Halfway up the Charenter river in the heart of the civitas of the Santoni or Santones, and the chief town of that tribe, this city was
the first capital of the Augustan province Aquitania and
flourished in the 1st c. A.D.; it was then eclipsed by its
two powerful neighbors, Limonum Pictonum and Burdigala.
Built before the Roman conquest on an oppidum (the
Colline de l'Hôpital) overlooking the crossing of the
Charente, under the Empire the city spread out like a
fan on the slopes of the left bank. At the same time a
suburban street developed on the right bank, where
Agrippa's great road linking Lyon to Saintes ended.
Today the boundaries of the ancient town are marked
by the Charente, the ruins of the amphitheater (to the
SW), the Saint-Vivien cemetery (to the NE) and the
Sables hill (to the N).
The Lyon road crossed the Charente by a bridge destroyed in 1843. The bridge was approached by a double-bay arch erected in A.D. 19 m honor of Tiberius, Germanicus, and Drusus the Younger by C. Julius Rufus,
who at the same time gave Lyon its Amphitheater of
the Tres Galline. The extension of this road on the left
bank formed the decumanus maximus: its path has been
clearly located, as have certain parts of the roads parallel
or perpendicular to it. Apart from the arch (which was
moved and restored in 1843-50), those public monuments still in situ are the amphitheater and, N of the city, the Baths of Saint-Saloine. The plan of the amphitheater, according to an inscription, may date from
Claudius' reign, while the section of the baths that has
been excavated reveals an asymmetric plan that was
popular in Gaul. The Saint-Vivien bath buildings N of
the town by the river were torn down in the first half
of the 19th c., as was a monument with a Doric frieze
built on the decumanus maximus in the city center, on
the N slope of the Colline de l'Hôpital. Later, the subfoundations of two large monuments were also destroyed
on this hill. Finally, we possess the elements of a great
frieze from a theater, not located; also, excavations carried out in 1944 N of the city may have uncovered the
site of a circus. Water was brought to Saintes from the
hills on the right bank of the river, at Le Douhet and
Vénérand, by an aqueduct 11 km long; some underground sections are well preserved but no traces of it
have been found in the city.
At the beginning of the 4th c. the city erected ramparts that, essentially, enclosed the original acropolis.
Excavation of these walls (to the N and W), mainly in
1887-88, enriched the Musée Archéologique. The pottery, everyday articles, and sculpture are interesting

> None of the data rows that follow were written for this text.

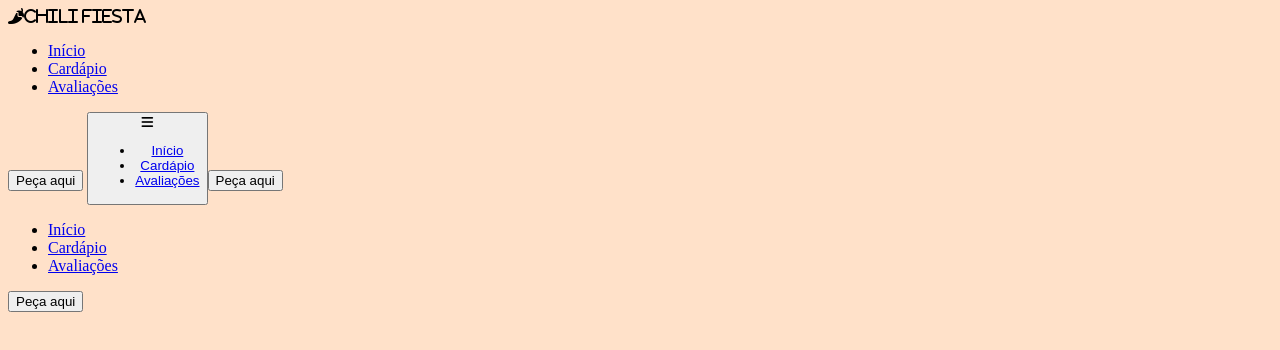
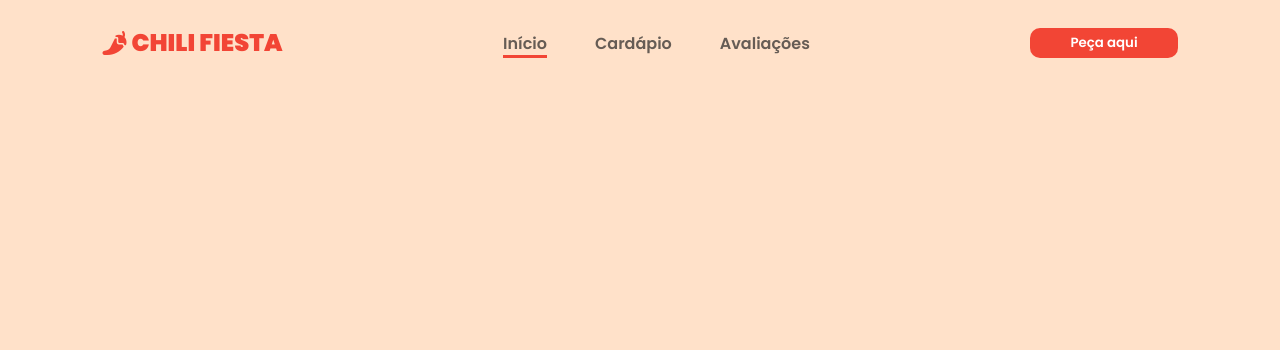
Before and after one commit to pamellasiq/chili-fiesta, a plain HTML site: page index.html in a window 1280 px wide. Drawn offline with nearby package versions, Linux system fonts and the light colour scheme.

Commit message:
update responsive header

```diff
--- a/index.html
+++ b/index.html
@@ -6,14 +6,15 @@
     <link rel="stylesheet" href="https://cdnjs.cloudflare.com/ajax/libs/font-awesome/6.6.0/css/all.min.css" integrity="sha512-Kc323vGBEqzTmouAECnVceyQqyqdsSiqLQISBL29aUW4U/M7pSPA/gEUZQqv1cwx4OnYxTxve5UMg5GT6L4JJg==" crossorigin="anonymous" referrerpolicy="no-referrer" />
     <link rel="stylesheet" href="src/styles/styles.css">
     <link rel="stylesheet" href="src/styles/header.css">
+    <script src="https://cdnjs.cloudflare.com/ajax/libs/jquery/3.7.1/jquery.min.js" integrity="sha512-v2CJ7UaYy4JwqLDIrZUI/4hqeoQieOmAZNXBeQyjo21dadnwR+8ZaIJVT8EE2iyI61OV8e6M8PP2/4hpQINQ/g==" crossorigin="anonymous" referrerpolicy="no-referrer"></script>
     <title>Landing page</title>
 </head>
 <body>
     <header>
         <nav id="navbar">
-            <i class="fa-solid fa-pepper-hot" id="nav_logo">chili fiesta</i>
+            <i class="fa-solid fa-pepper-hot" id="nav_logo"><a>CHILI FIESTA</a></i>
             <ul id="nav_list">
-                <li class="nav_item">
+                <li class="nav_item active">
                     <a href="#home">Início</a>
                 </li>
                 <li class="nav_item">
@@ -30,25 +31,11 @@
 
             <button id="btn_mobile">
                 <i class="fa-solid fa-bars"></i>
-                    <ul id="nav_list">
-                <li class="nav_item">
-                    <a href="#home">Início</a>
-                </li>
-                <li class="nav_item">
-                    <a href="#menu">Cardápio</a>
-                </li>
-                <li class="nav_item">
-                    <a href="#feedback">Avaliações</a>
-                </li>
-            </ul>
-
-            <button class="btn-default">
-                Peça aqui
-            </button>
             </button>
         </nav>
+
         <div id="mobile_menu">
-            <ul id="nav_list">
+                <ul id="mobile_nav_list">
                 <li class="nav_item">
                     <a href="#home">Início</a>
                 </li>
@@ -65,5 +52,7 @@
             </button>
         </div>
     </header>
+
+    <script src="src/scripts/script.js"></script>
 </body>
 </html>
--- a/src/scripts/script.js
+++ b/src/scripts/script.js
@@ -0,0 +1,8 @@
+// jquery para quando clicar em algum elemento
+$(document).ready(function(){
+    $('#btn_mobile').on('click', function(){
+        $('#mobile_menu').toggleClass('active');
+        $('#btn_mobile').find('i').toggleClass('fa-x');
+    });
+
+});
--- a/src/styles/header.css
+++ b/src/styles/header.css
@@ -0,0 +1,80 @@
+header{
+    width: 100%;
+    padding: 28px 8%;
+}
+
+#navbar{
+    width: 100%;
+    display: flex;
+    align-items: center;
+    justify-content: space-between;
+}
+
+#nav_logo{
+    font-size: 24px;
+    color: #F24535;
+    display: flex;
+    align-items: center;
+    justify-content: center;
+    gap: 5px;
+}
+
+#nav_list{
+    display: flex;
+    list-style: none; /*remover a bolinha*/
+    gap: 48px;
+}
+
+.nav_item a{
+    text-decoration: none;
+    color: #1d1d1dad;
+    font-weight: 600;
+}
+
+.nav_item.active a{
+    color: #1d1d1dad;
+    border-bottom: 3px solid #F24535;
+}
+
+#btn_mobile{
+    display: none;
+}
+
+#mobile_menu{
+    display: none;
+}
+
+@media screen and (max-width: 1170px){
+    #btn_mobile{
+        display: block;
+        border: none;
+        background-color: transparent;
+        font-size: 1.5rem;
+        cursor: pointer;
+        color: #F24535;
+    }
+
+    #nav_list,
+    #navbar .btn-default{
+        display: none;
+    }
+
+    #mobile_menu.active{
+        display: flex;
+        flex-direction: column;
+        align-items: center;
+    }
+
+    #mobile_nav_list{
+        display: flex;
+        flex-direction: column;
+        gap: 12px;
+        margin: 12px 0px;
+    }
+
+    #mobile_nav_list .nav_item{
+        list-style: none;
+        text-align: center;
+    }
+
+}
--- a/src/styles/styles.css
+++ b/src/styles/styles.css
@@ -1,6 +1,5 @@
-<style>
 @import url('https://fonts.googleapis.com/css2?family=Poppins:ital,wght@0,100;0,200;0,300;0,400;0,500;0,600;0,700;0,800;0,900;1,100;1,200;1,300;1,400;1,500;1,600;1,700;1,800;1,900&display=swap');
-</style>
+
 
 *{
     font-family: 'Poppins', sans-serif;
@@ -13,3 +12,21 @@
 body{
     background-color: #FFE1C9;
 }
+
+.btn-default{
+    border: none;
+    display: flex;
+    align-items: center;
+    justify-content: center;
+    background-color: #F24535;
+    border-radius: 10px;
+    padding: 5px 40px;
+    font-weight: 600;
+    color: #fff;
+    transition: background-color .3s ease;
+}
+
+.btn-default:hover{
+    background-color: #ffffff;
+    color: #F24535;
+}
```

though not exceptional, but the architectural collection
is of extremely high quality: it includes many monuments, some of them dating from the beginning of our era, judging from the style of the capitals or of certain friezes.
F. Bourignon, Recherches topographiques . . . sur les antiquités gauloises et romaines de la province de Saintonge
IX; A. Chaudruc de Crazannes, Antiquités de la ville de Saintes et du département de la Charente-Inferieure
(1820); E. Proust & Ch. Dangibeaud, La ville de Saintes à la fin du XIXe siècle
(1900); Ch. Dangibeaud, Mediolanum Santonum
I: Le municipe
II: Les ruines, le musée
(1933); Keune, RE
2889-2301 s.v. Santoni; J. Michaud, “Le développement
topographique de Saintes au Moyen-Age,” Bull. philologique et hist. du Comité